- _INPUT RECORDS_
##############################
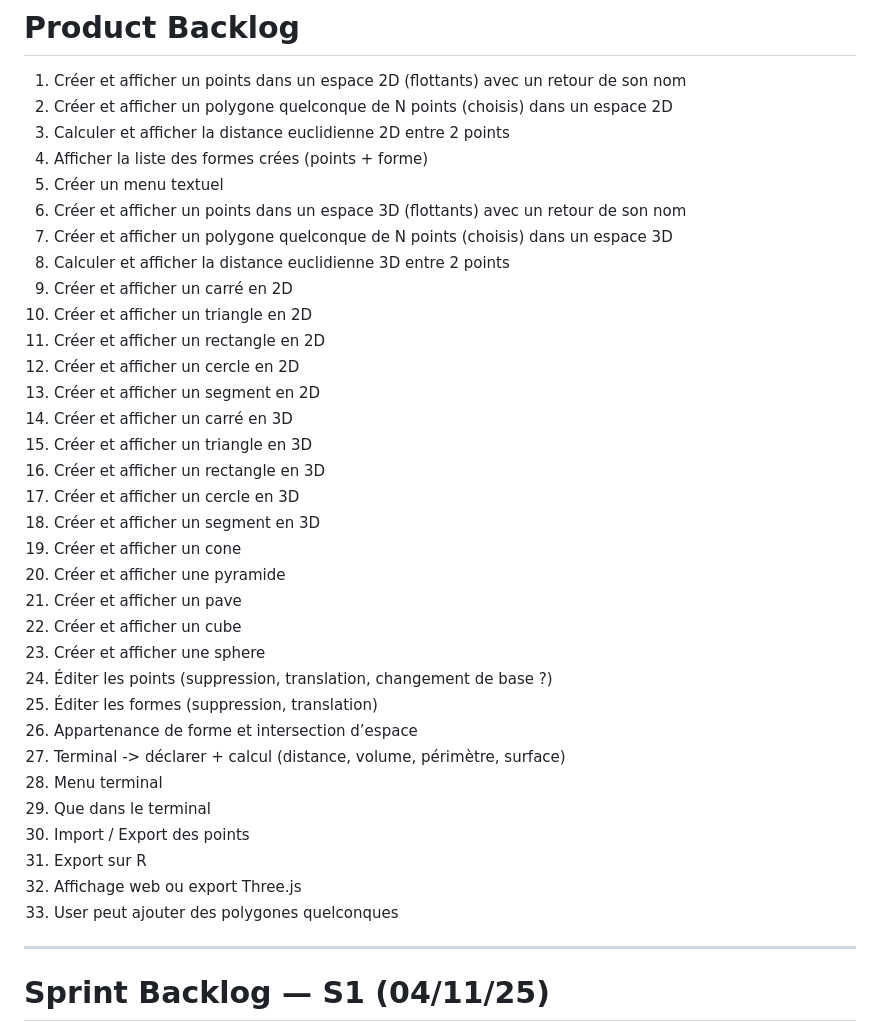
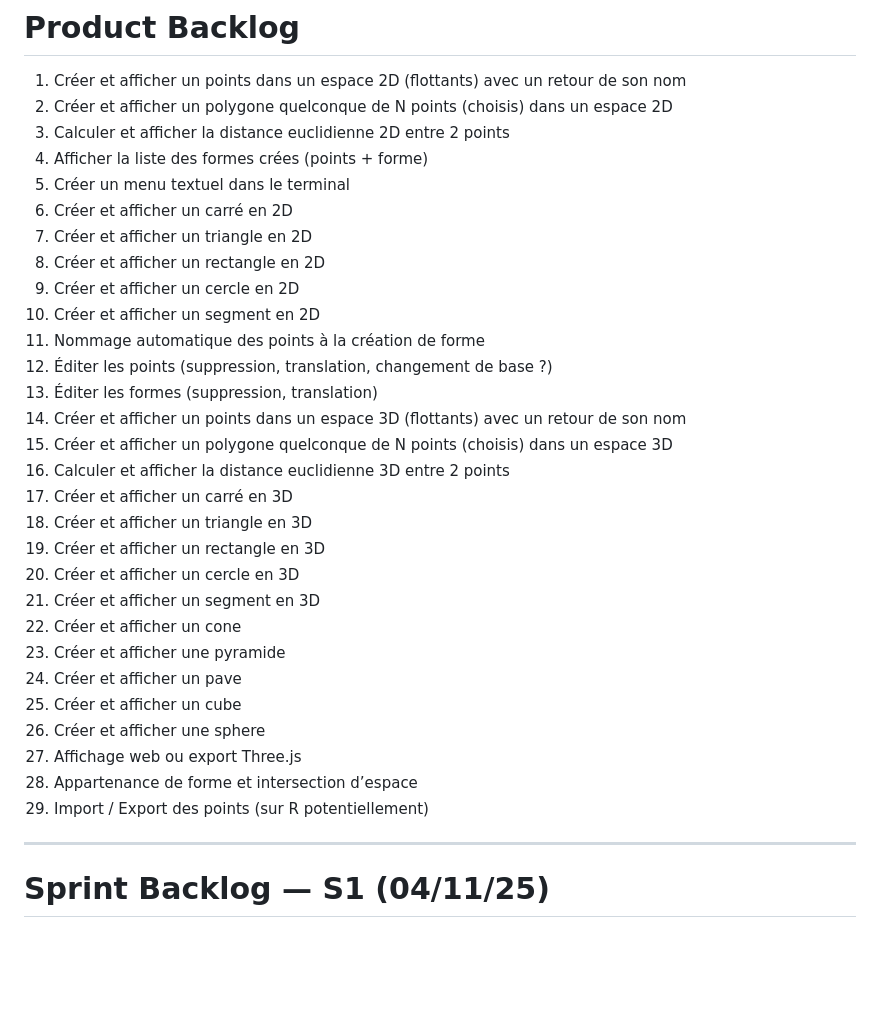
Before and after one commit to RightAngleGang/PythonInShape, a Markdown page: README.md, the part around the change. Rendered like a GitHub page; blank space fills up the shorter version.

Commit message:
Revise product backlog with new item ordering
Reordered and updated product backlog items for clarity and consistency.

```diff
--- a/README.md
+++ b/README.md
@@ -24,37 +24,33 @@ CERI M1 IA PDDL - Projet de bibliothèque de calcul géométrique
 
 1. Créer et afficher un points dans un espace 2D (flottants) avec un retour de son nom
 2. Créer et afficher un polygone quelconque de N points (choisis) dans un espace 2D
-4. Calculer et afficher la distance euclidienne 2D entre 2 points
-3. Afficher la liste des formes crées (points + forme)
-5. Créer un menu textuel
-6. Créer et afficher un points dans un espace 3D (flottants) avec un retour de son nom
-7. Créer et afficher un polygone quelconque de N points (choisis) dans un espace 3D
-8. Calculer et afficher la distance euclidienne 3D entre 2 points
-9. Créer et afficher un carré en 2D
-10. Créer et afficher un triangle en 2D
-11. Créer et afficher un rectangle en 2D
-12. Créer et afficher un cercle en 2D
-13. Créer et afficher un segment en 2D
-9. Créer et afficher un carré en 3D
-10. Créer et afficher un triangle en 3D
-11. Créer et afficher un rectangle en 3D
-12. Créer et afficher un cercle en 3D
-13. Créer et afficher un segment en 3D
-14. Créer et afficher un cone
-10. Créer et afficher une pyramide
-11. Créer et afficher un pave
-12. Créer et afficher un cube
-13. Créer et afficher une sphere
-13. Éditer les points (suppression, translation, changement de base ?)
-14. Éditer les formes (suppression, translation)
-15. Appartenance de forme et intersection d’espace
-16. Terminal -> déclarer + calcul (distance, volume, périmètre, surface)
-17. Menu terminal
-18. Que dans le terminal
-19. Import / Export des points
-20. Export sur R
-21. Affichage web ou export Three.js
-22. User peut ajouter des polygones quelconques
+3. Calculer et afficher la distance euclidienne 2D entre 2 points
+4. Afficher la liste des formes crées (points + forme)
+5. Créer un menu textuel dans le terminal
+6. Créer et afficher un carré en 2D
+7. Créer et afficher un triangle en 2D
+8. Créer et afficher un rectangle en 2D
+9. Créer et afficher un cercle en 2D
+10. Créer et afficher un segment en 2D
+11. Nommage automatique des points à la création de forme
+12. Éditer les points (suppression, translation, changement de base ?)
+13. Éditer les formes (suppression, translation)
+14. Créer et afficher un points dans un espace 3D (flottants) avec un retour de son nom
+15. Créer et afficher un polygone quelconque de N points (choisis) dans un espace 3D
+16. Calculer et afficher la distance euclidienne 3D entre 2 points
+17. Créer et afficher un carré en 3D
+18. Créer et afficher un triangle en 3D
+19. Créer et afficher un rectangle en 3D
+20. Créer et afficher un cercle en 3D
+21. Créer et afficher un segment en 3D
+22. Créer et afficher un cone
+23. Créer et afficher une pyramide
+24. Créer et afficher un pave
+25. Créer et afficher un cube
+26. Créer et afficher une sphere
+27. Affichage web ou export Three.js
+28. Appartenance de forme et intersection d’espace
+29. Import / Export des points (sur R potentiellement)
 
 ---
 
```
##############################
- _DIRECTIONS FOR THIS TASK_
Report how many lines above hold the string "suppression", giving nothing but the number.

- _OUTPUT OF THE EXERCISE_
4